Start of Material for the task

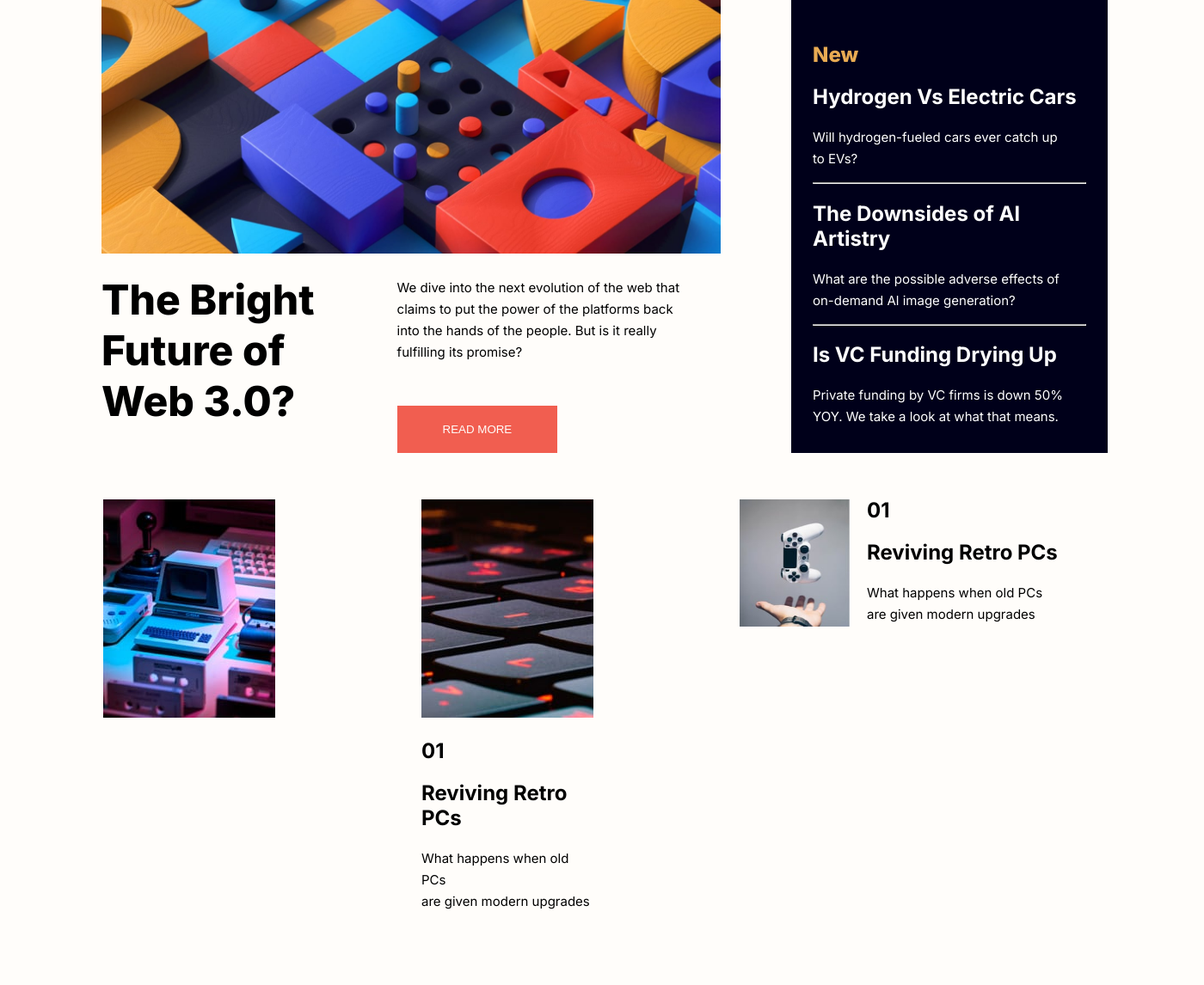
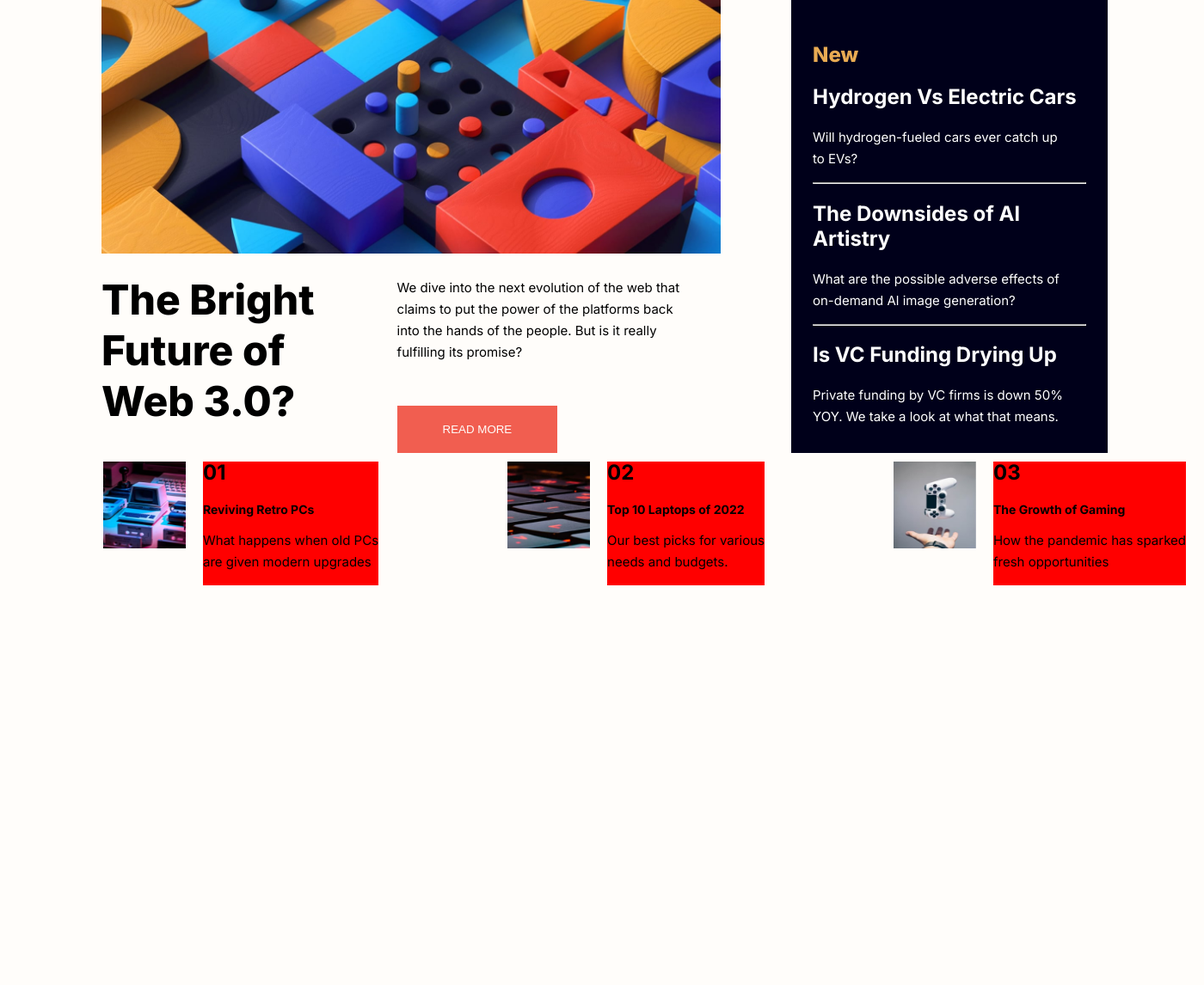
Before and after one commit to oxblixxx/news-homepage-main, a PHP site: page / in a window 1400 px wide. Shown: the part 171-1317 px from the top of the page at 86% size. After the commit the page ends 852 px from the top, so only its background shows below. Run offline with PHP 8.4, Linux system fonts and the light colour scheme.

Commit message:
making some changes

```diff
--- a/css/nav.css
+++ b/css/nav.css
@@ -1,12 +1,11 @@
 .images-container{
-    margin: 60px;
-    margin-left: 110px;
+    /* margin: 44px; */
 }
 
 figure img{
-    width: 8em;
-    height: 30%;
-    vertical-align: middle;
+    width: 6em;
+    height: 70%;
+    /* vertical-align: middle;   */
 }
 
 nav{
@@ -16,11 +15,12 @@ nav{
 
 figure{
     display: flex;
-    flex-grow: 1;
+    /* flex-grow: 1s; */
+    margin-left: 110px;
 }
 
 figure figcaption{
-    /* background-color: red; */
+    background-color: red;
     width: max-content;
     /* padding: 0px; */
     margin-left: 20px;
@@ -29,3 +29,9 @@ figure figcaption{
 figure figcaption h1{
     margin-top: -2px;
 }
+
+figure figcaption h2{
+    /* font-weight: 400; */
+    font-size: 14px;
+
+}
--- a/index.html
+++ b/index.html
@@ -76,24 +76,30 @@
     =                     Nav Bar                   =
     ==============================================-->
     <nav>
-      <div class="images-container">
+      <figure class="images-container">
         <img src="assets/images/image-retro-pcs.jpg" alt="">
-
-      </div>
-      <div class="images-container">
-        <img src="assets/images/image-top-laptops.jpg" alt="">
-        <div>
-          <h1>01</h1>
-          <h2>Reviving Retro PCs</h2>
-          <p>What happens when old PCs <br> are given modern upgrades</p>
-        </div>
-      </div>
-      <figure class="images-container">
-        <img src="assets/images/image-gaming-growth.jpg" alt="">
         <figcaption>
           <h1>01</h1>
           <h2>Reviving Retro PCs</h2>
           <p>What happens when old PCs <br> are given modern upgrades</p>
+        </figcaption>
+      </figure>
+
+      <figure class="images-container">
+        <img src="assets/images/image-top-laptops.jpg" alt="">
+        <figcaption>
+          <h1>02</h1>
+          <h2>Top 10 Laptops of 2022</h2>
+          <p>Our best picks for various <br> needs and budgets.</p>
+        </figcaption>
+      </figure>
+
+      <figure class="images-container">
+        <img src="assets/images/image-gaming-growth.jpg" alt="">
+        <figcaption>
+          <h1>03</h1>
+          <h2>The Growth of Gaming</h2>
+          <p>How the pandemic has sparked <br> fresh opportunities</p>
         </figcaption>
       </figure>
     </nav>
```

End of Material for the task

What you should do
Within the entries above, count each line holding the string "left". Give only the result.

Completed exercise
3